AI, Data and the Battle against Climate Change

AI, Data and the Battle against Climate Change
The V1 Edition

The future of artificial intelligence has been generating plenty of foreboding headlines, including claims that the technology could be used to spark a “third revolution in warfare”. However, the rapid advances in machine learning are also being harnessed for the power of good. In fact, some experts believe that AI is a key tool in our battle against climate change.

One of the biggest challenges facing climate change scientists and researchers is the torrents of data that come with analyzing and studying the climate. Machine learning programs are vital in helping to collate and make sense of this information.

But more than that, it’s the implementation of data collecting models where AI really comes into its own in the fight against climate change. As countries become more reliant on green energy sources, they must face the challenge that renewable energy is more difficult to disperse to consumers – a task beyond the capabilities of a manual system, but within that of an AI-managed program.

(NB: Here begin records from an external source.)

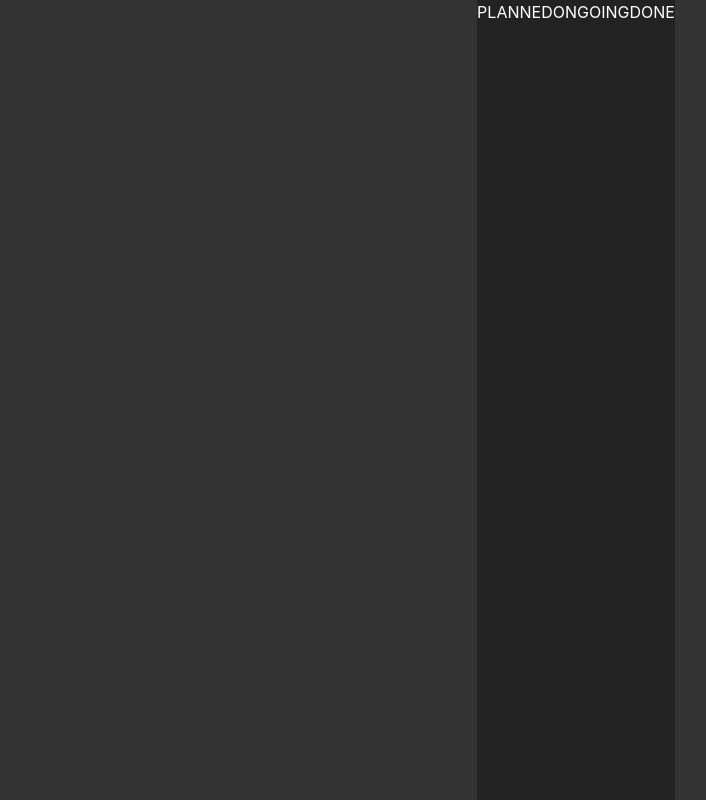
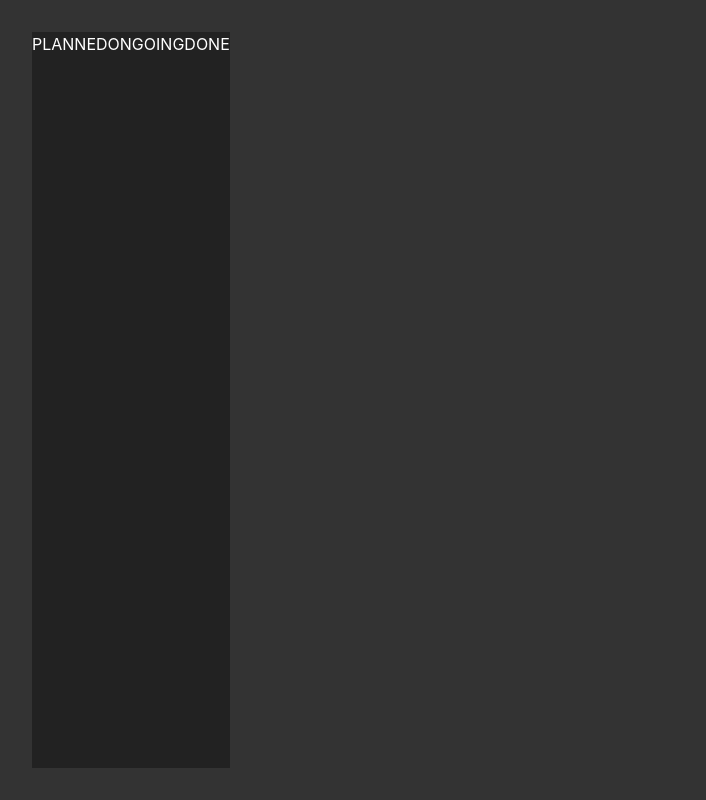
Before and after one commit to KennedyMungai/zustand_intro, a React (Vite) app: page / in a window 1280 px wide. Shown: the whole page, without its empty margins (64-770 px from the left). Built offline with nearby package versions, Linux system fonts and the light colour scheme.

Commit message:
Added some styling to the inner Flex

```diff
--- a/src/App.jsx
+++ b/src/App.jsx
@@ -9,7 +9,7 @@ function App() {
 			width={'100vw'}
 			justify={'center'}
 		>
-			<Flex>
+			<Flex width={'90%'} p={'2rem'}>
 				<Column state='PLANNED' />
 				<Column state='ONGOING' />
 				<Column state='DONE' />
```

AI will also be vital in managing the systems used to measure energy consumption, predominantly the 500-million smart meters to be placed in homes throughout Europe by 2020. According to Valentin Robu, an assistant professor of smart systems at Heriot-Watt University in Edinburgh, “Managing all these assets is impossible to do for a human controller, especially as response times required are often in the order of a few seconds.” And that’s where machine learning comes in: live AI systems are able to analyze a data problem and create their own software designs to deal with the task, without the need for human intervention.

And to boot, the AI software will alleviate the existing energy needs created by data centers, which currently make up around 3 percent of global energy use. In contrast to the fear and anxiety surrounding AI in the press, scientists around the world are taking practical steps to make AI more a savior to humanity than the architect of its demise.